What to work on: Collect every line below that contains the word "return".

Excerpted data:

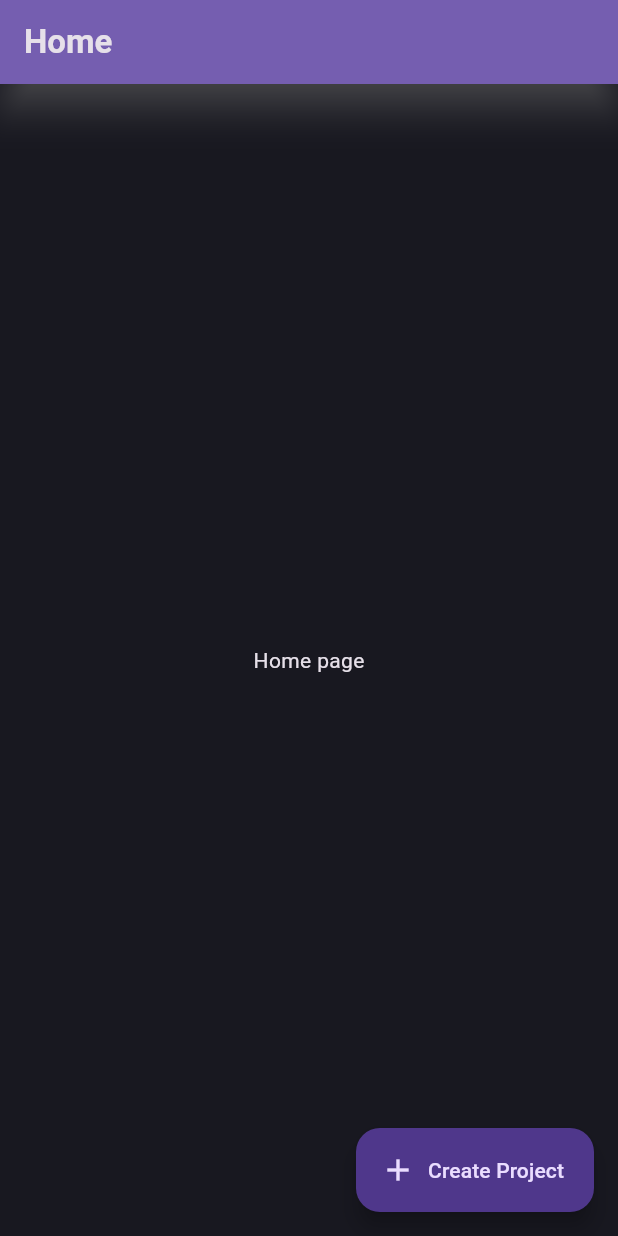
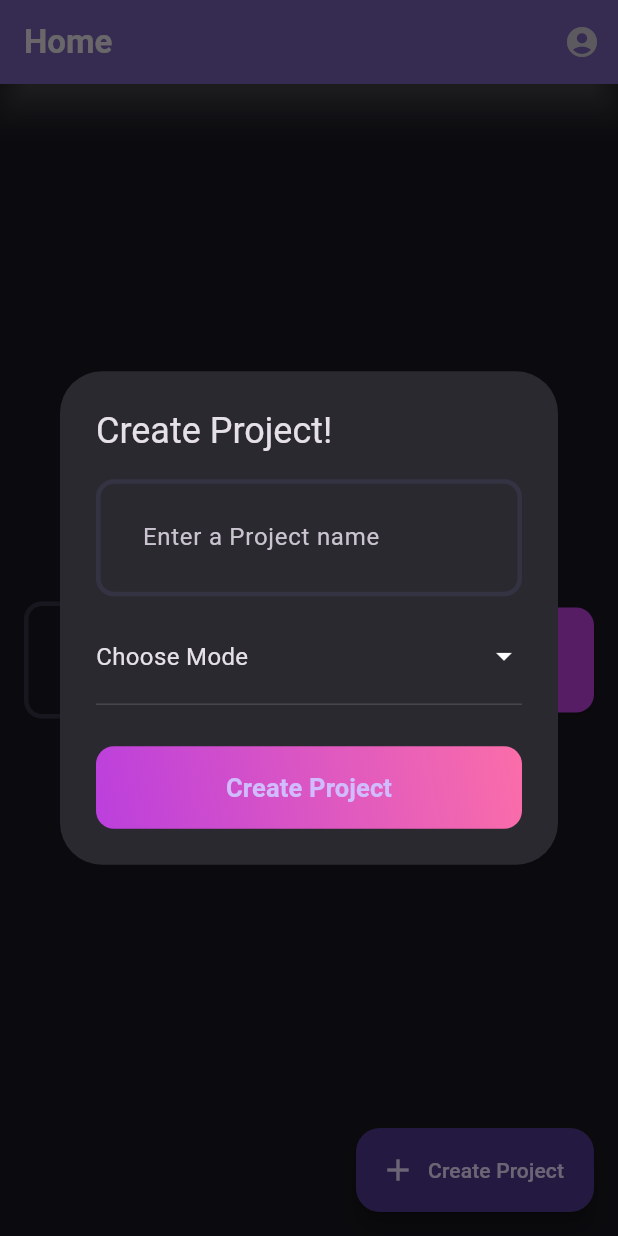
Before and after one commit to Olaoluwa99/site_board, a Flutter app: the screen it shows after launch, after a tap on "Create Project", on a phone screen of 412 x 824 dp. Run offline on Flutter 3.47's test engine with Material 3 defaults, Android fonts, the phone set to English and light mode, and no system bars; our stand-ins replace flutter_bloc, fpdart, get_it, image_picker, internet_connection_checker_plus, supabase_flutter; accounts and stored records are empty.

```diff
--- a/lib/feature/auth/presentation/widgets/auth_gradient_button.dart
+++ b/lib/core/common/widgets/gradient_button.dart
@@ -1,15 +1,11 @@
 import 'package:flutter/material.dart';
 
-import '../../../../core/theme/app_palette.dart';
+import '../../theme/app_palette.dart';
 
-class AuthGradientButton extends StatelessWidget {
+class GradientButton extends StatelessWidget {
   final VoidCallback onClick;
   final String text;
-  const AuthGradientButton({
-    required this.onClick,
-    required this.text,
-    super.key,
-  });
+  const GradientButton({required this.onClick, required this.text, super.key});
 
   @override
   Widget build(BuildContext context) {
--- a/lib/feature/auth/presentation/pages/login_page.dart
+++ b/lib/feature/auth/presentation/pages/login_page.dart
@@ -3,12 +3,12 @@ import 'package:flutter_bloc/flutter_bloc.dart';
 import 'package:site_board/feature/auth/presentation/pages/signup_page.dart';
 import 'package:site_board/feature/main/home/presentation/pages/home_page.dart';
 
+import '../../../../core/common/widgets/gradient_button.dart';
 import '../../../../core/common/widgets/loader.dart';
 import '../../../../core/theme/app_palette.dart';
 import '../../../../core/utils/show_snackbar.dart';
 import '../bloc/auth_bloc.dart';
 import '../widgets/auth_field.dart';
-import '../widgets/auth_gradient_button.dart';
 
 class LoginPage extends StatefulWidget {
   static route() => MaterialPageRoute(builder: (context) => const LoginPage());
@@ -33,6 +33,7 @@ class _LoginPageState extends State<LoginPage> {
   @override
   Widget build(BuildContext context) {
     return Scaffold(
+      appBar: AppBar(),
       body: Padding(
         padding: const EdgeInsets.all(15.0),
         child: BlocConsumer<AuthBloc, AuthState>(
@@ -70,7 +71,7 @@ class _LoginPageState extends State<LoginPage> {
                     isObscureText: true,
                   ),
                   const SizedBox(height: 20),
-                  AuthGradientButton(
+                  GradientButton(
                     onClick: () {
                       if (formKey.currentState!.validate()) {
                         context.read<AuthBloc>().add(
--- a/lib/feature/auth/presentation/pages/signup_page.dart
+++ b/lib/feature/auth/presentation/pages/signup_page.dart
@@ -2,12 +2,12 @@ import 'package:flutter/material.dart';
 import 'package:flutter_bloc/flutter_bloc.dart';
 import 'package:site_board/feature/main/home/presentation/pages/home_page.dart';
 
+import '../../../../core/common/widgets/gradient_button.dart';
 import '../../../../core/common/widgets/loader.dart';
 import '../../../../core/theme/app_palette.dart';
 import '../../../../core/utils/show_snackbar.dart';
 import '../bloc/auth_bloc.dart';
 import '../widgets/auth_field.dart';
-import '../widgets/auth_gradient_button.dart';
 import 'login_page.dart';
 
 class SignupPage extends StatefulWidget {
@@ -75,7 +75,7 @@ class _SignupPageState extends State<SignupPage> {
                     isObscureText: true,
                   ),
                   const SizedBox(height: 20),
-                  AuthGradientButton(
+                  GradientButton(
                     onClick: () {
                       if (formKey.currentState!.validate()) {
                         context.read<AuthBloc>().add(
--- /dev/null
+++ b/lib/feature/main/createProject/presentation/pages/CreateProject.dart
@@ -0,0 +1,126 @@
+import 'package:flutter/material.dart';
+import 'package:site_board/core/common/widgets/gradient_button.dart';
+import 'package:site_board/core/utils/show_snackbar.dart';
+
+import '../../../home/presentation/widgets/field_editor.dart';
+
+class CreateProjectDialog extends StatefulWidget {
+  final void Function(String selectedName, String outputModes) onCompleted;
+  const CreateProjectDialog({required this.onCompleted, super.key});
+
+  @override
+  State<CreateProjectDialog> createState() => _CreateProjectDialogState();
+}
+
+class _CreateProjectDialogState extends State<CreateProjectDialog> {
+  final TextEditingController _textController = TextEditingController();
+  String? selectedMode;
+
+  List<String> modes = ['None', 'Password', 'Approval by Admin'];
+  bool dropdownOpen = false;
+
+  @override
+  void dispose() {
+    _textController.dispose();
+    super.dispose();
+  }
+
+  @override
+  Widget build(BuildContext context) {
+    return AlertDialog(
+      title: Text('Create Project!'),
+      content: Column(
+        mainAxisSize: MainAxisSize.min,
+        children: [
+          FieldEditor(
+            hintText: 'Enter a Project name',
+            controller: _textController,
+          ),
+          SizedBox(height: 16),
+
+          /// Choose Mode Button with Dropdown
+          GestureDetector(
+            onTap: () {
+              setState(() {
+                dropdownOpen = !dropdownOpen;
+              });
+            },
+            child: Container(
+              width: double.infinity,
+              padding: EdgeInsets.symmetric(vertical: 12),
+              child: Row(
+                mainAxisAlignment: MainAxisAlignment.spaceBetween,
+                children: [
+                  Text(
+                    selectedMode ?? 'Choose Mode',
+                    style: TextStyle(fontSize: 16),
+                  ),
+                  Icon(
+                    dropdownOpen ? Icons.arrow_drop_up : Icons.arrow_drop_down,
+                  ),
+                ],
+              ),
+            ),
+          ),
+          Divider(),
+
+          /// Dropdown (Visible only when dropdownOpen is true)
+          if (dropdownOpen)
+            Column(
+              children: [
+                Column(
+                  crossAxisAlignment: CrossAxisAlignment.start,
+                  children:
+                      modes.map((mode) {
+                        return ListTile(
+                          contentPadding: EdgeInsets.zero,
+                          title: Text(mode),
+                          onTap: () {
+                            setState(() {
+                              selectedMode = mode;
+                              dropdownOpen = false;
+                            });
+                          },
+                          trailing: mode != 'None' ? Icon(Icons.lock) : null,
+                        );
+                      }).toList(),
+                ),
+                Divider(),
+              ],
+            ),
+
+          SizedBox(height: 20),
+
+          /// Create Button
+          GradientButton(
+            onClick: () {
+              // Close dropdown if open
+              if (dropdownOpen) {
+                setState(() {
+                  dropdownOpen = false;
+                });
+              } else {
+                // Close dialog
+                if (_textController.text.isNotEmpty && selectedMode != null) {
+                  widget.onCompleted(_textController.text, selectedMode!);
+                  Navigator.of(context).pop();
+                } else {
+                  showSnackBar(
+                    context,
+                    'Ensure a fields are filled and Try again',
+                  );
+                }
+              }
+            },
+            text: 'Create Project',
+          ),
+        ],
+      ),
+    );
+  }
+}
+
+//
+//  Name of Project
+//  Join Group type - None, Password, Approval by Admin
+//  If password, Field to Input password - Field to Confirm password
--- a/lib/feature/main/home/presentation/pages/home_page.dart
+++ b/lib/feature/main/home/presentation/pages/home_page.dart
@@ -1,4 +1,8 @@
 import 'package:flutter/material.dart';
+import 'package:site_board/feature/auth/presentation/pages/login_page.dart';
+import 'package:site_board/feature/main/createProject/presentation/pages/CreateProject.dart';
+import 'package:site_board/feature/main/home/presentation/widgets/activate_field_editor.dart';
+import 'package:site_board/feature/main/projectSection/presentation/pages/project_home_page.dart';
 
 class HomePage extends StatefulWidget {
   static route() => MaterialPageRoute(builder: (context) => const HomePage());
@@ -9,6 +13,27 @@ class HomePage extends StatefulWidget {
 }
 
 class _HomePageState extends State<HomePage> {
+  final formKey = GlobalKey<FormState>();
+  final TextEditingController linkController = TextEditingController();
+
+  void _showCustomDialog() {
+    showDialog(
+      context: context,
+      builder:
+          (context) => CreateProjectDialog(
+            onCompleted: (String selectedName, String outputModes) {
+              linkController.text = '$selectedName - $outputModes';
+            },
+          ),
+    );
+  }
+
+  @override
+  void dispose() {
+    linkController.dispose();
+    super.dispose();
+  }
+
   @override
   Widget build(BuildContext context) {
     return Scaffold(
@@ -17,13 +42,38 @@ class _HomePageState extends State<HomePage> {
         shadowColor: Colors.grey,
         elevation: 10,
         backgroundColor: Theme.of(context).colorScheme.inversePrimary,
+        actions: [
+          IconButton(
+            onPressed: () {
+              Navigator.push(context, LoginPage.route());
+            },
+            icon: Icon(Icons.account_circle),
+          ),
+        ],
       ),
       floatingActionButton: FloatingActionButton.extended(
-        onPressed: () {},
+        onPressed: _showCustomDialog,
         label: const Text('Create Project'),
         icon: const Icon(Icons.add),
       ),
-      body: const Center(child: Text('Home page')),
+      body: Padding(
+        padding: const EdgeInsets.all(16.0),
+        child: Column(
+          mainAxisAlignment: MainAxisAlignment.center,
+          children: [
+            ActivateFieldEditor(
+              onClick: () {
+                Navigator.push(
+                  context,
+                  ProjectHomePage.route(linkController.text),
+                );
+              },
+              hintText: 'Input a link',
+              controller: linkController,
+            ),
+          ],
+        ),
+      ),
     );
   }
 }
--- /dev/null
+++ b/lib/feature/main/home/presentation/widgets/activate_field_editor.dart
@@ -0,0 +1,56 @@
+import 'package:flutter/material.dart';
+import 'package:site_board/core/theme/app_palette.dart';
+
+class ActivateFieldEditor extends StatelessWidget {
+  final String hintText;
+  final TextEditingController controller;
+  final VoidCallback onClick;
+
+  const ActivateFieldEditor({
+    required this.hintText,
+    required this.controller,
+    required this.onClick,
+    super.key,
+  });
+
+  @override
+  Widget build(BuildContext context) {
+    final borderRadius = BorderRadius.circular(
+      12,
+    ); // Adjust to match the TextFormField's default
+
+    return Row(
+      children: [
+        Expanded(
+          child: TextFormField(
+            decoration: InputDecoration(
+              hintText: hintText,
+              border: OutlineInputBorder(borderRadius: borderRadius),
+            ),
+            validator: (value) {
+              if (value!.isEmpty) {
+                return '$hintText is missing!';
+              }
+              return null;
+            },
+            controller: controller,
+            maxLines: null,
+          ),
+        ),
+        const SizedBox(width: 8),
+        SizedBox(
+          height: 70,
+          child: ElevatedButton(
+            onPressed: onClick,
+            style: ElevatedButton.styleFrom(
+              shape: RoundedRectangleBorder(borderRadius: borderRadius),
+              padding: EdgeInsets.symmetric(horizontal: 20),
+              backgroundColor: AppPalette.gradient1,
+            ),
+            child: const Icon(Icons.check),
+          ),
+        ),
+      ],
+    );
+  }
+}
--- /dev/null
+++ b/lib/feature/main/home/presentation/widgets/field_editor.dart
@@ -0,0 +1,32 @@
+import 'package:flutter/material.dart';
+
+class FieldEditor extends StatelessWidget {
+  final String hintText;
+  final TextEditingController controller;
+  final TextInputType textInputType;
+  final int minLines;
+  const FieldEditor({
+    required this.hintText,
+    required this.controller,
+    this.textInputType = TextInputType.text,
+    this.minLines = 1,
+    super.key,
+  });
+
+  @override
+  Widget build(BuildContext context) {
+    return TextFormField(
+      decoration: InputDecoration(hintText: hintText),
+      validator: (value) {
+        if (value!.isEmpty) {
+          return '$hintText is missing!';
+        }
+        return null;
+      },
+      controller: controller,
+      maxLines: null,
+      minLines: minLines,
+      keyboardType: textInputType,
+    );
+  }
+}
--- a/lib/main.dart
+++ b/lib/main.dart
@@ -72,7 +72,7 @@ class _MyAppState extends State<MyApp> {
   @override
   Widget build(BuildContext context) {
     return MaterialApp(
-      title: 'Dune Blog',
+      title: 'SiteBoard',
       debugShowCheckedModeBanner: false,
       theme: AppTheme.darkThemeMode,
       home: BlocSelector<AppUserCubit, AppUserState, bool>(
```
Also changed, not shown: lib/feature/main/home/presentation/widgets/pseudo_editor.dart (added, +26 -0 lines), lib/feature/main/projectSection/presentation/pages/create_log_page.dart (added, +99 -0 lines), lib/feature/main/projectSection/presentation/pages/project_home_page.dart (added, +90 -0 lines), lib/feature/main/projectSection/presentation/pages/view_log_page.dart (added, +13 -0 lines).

The completed task:
     return Scaffold(
+    return AlertDialog(
+                        return ListTile(
     return Scaffold(
+    return Row(
+                return '$hintText is missing!';
+              return null;
+    return TextFormField(
+          return '$hintText is missing!';
+        return null;
     return MaterialApp(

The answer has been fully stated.